Copy every record exactly as it stands. Leave the pictures out.
━━━━━━━━━━━━━━━━━━━━━━━━━━━━━━
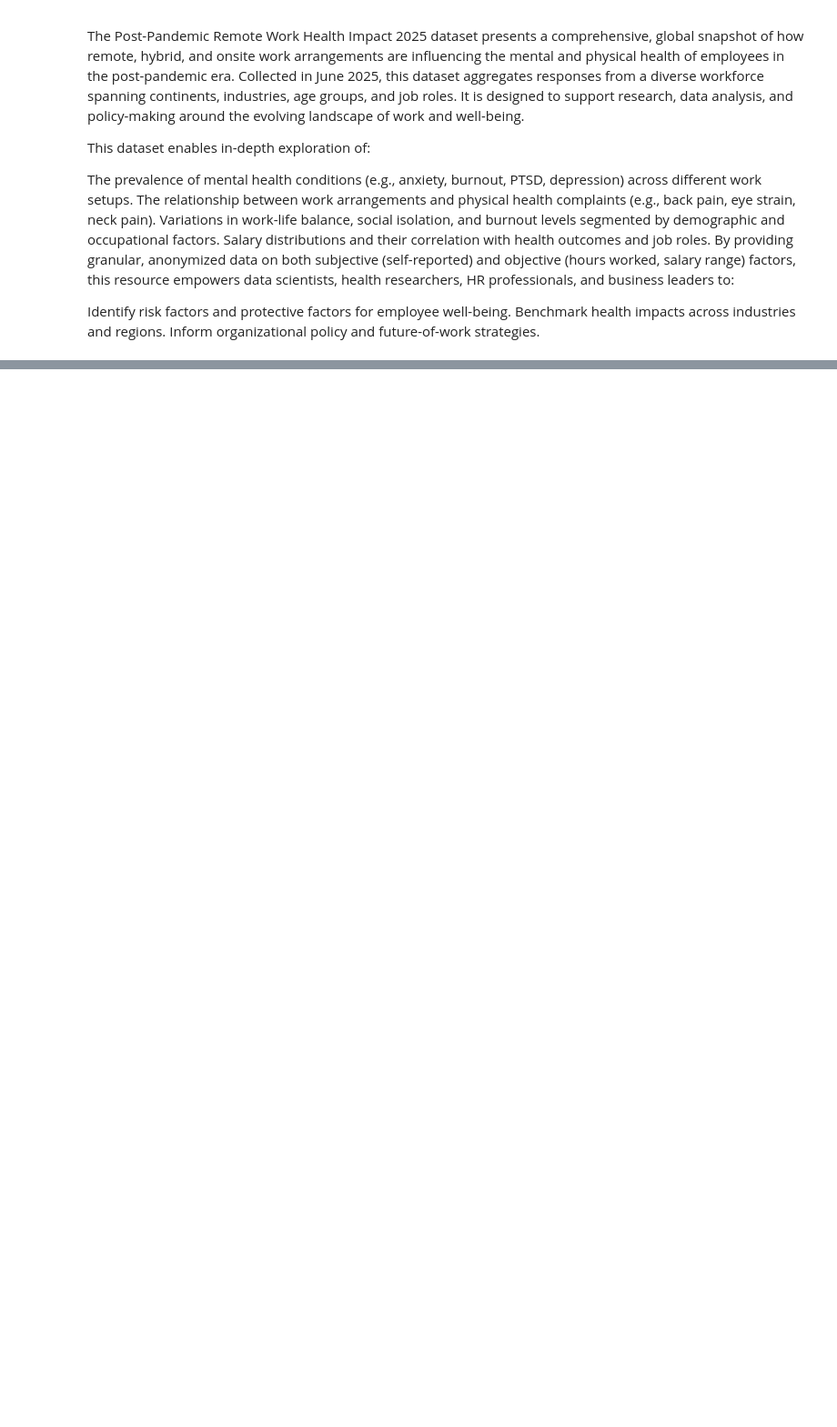
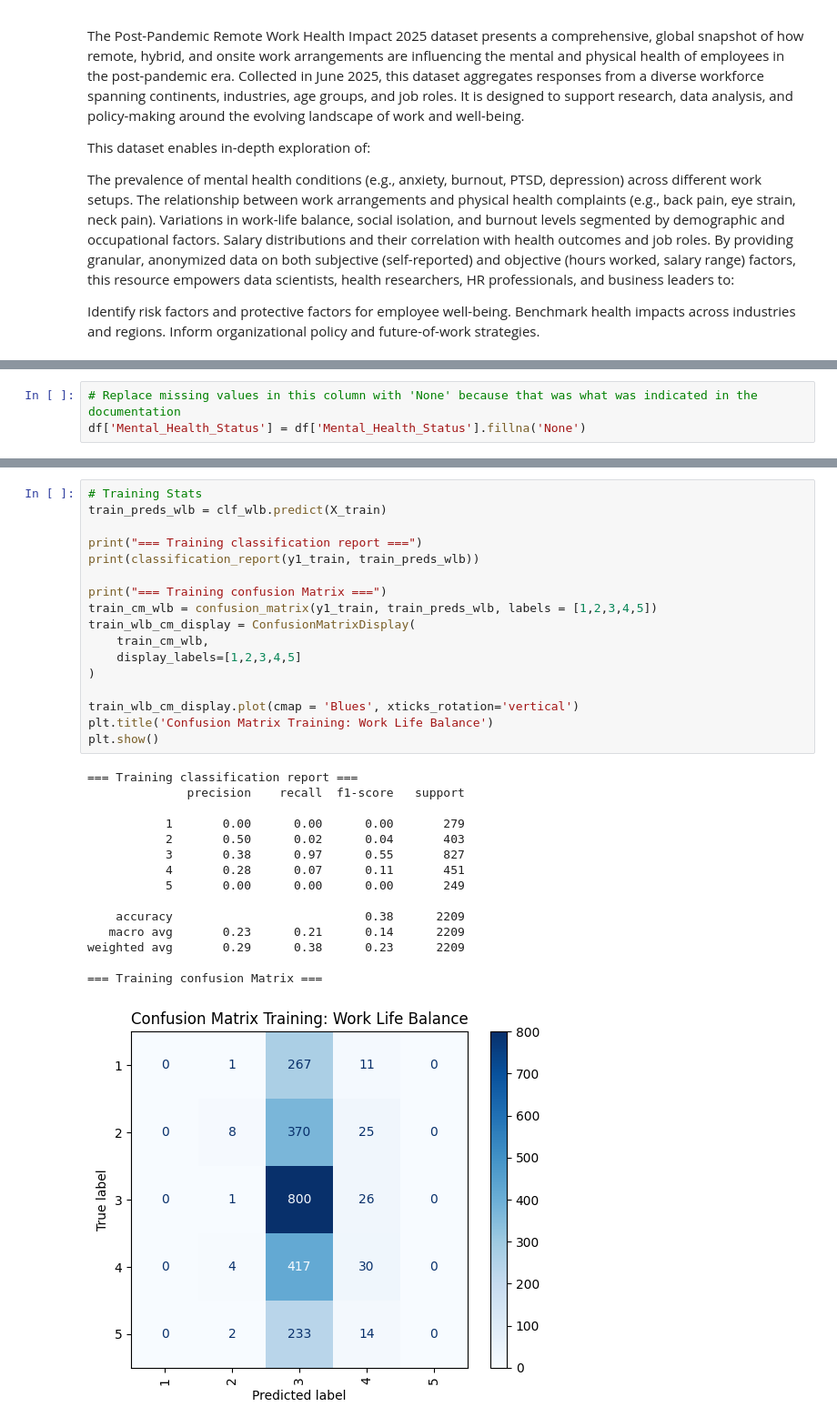
Before and after one commit to hantayc/remote-work-health-survey, a Jupyter notebook: eda.ipynb, the cells around one changed output, grey strips where cells are left out. Shown: that part at 91% size. Cells and saved outputs as stored; diff of their text form; blank space fills up the shorter version.

```diff
--- a/eda.ipynb
+++ b/eda.ipynb
@@ -46,0 +95,3 @@ Dataset URL: https://www.kaggle.com/datasets/kshitijsaini121/remote-work-of-heal
+# %%
+# Replace missing values in this column with 'None' because that was what was indicated in the documentation
+df['Mental_Health_Status'] = df['Mental_Health_Status'].fillna('None')
@@ -107,0 +294,33 @@ Name: count, dtype: int64
+# %%
+# Training Stats
+train_preds_wlb = clf_wlb.predict(X_train)
+
+print("=== Training classification report ===")
+print(classification_report(y1_train, train_preds_wlb))
+
+print("=== Training confusion Matrix ===")
+train_cm_wlb = confusion_matrix(y1_train, train_preds_wlb, labels = [1,2,3,4,5])
+train_wlb_cm_display = ConfusionMatrixDisplay(
+    train_cm_wlb,
+    display_labels=[1,2,3,4,5]
+)
+
+train_wlb_cm_display.plot(cmap = 'Blues', xticks_rotation='vertical')
+plt.title('Confusion Matrix Training: Work Life Balance')
+plt.show()
+# %% [output]
+=== Training classification report ===
+              precision    recall  f1-score   support
+
+           1       0.00      0.00      0.00       279
+           2       0.50      0.02      0.04       403
+           3       0.38      0.97      0.55       827
+           4       0.28      0.07      0.11       451
+           5       0.00      0.00      0.00       249
+
+    accuracy                           0.38      2209
+   macro avg       0.23      0.21      0.14      2209
+weighted avg       0.29      0.38      0.23      2209
+
+=== Training confusion Matrix ===
+[figure, added]
```
Also changed, not shown: parts of 22 cells of this notebook.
━━━━━━━━━━━━━━━━━━━━━━━━━━━━━━
> **Output of the exercise**:
Before and after one commit to hantayc/remote-work-health-survey, a Jupyter notebook: eda.ipynb, the cells around one changed output, grey strips where cells are left out. Shown: that part at 91% size. Cells and saved outputs as stored; diff of their text form; blank space fills up the shorter version.

```diff
--- a/eda.ipynb
+++ b/eda.ipynb
@@ -46,0 +95,3 @@ Dataset URL: https://www.kaggle.com/datasets/kshitijsaini121/remote-work-of-heal
+# %%
+# Replace missing values in this column with 'None' because that was what was indicated in the documentation
+df['Mental_Health_Status'] = df['Mental_Health_Status'].fillna('None')
@@ -107,0 +294,33 @@ Name: count, dtype: int64
+# %%
+# Training Stats
+train_preds_wlb = clf_wlb.predict(X_train)
+
+print("=== Training classification report ===")
+print(classification_report(y1_train, train_preds_wlb))
+
+print("=== Training confusion Matrix ===")
+train_cm_wlb = confusion_matrix(y1_train, train_preds_wlb, labels = [1,2,3,4,5])
+train_wlb_cm_display = ConfusionMatrixDisplay(
+    train_cm_wlb,
+    display_labels=[1,2,3,4,5]
+)
+
+train_wlb_cm_display.plot(cmap = 'Blues', xticks_rotation='vertical')
+plt.title('Confusion Matrix Training: Work Life Balance')
+plt.show()
+# %% [output]
+=== Training classification report ===
+              precision    recall  f1-score   support
+
+           1       0.00      0.00      0.00       279
+           2       0.50      0.02      0.04       403
+           3       0.38      0.97      0.55       827
+           4       0.28      0.07      0.11       451
+           5       0.00      0.00      0.00       249
+
+    accuracy                           0.38      2209
+   macro avg       0.23      0.21      0.14      2209
+weighted avg       0.29      0.38      0.23      2209
+
+=== Training confusion Matrix ===
+[figure, added]
```
Also changed, not shown: parts of 22 cells of this notebook.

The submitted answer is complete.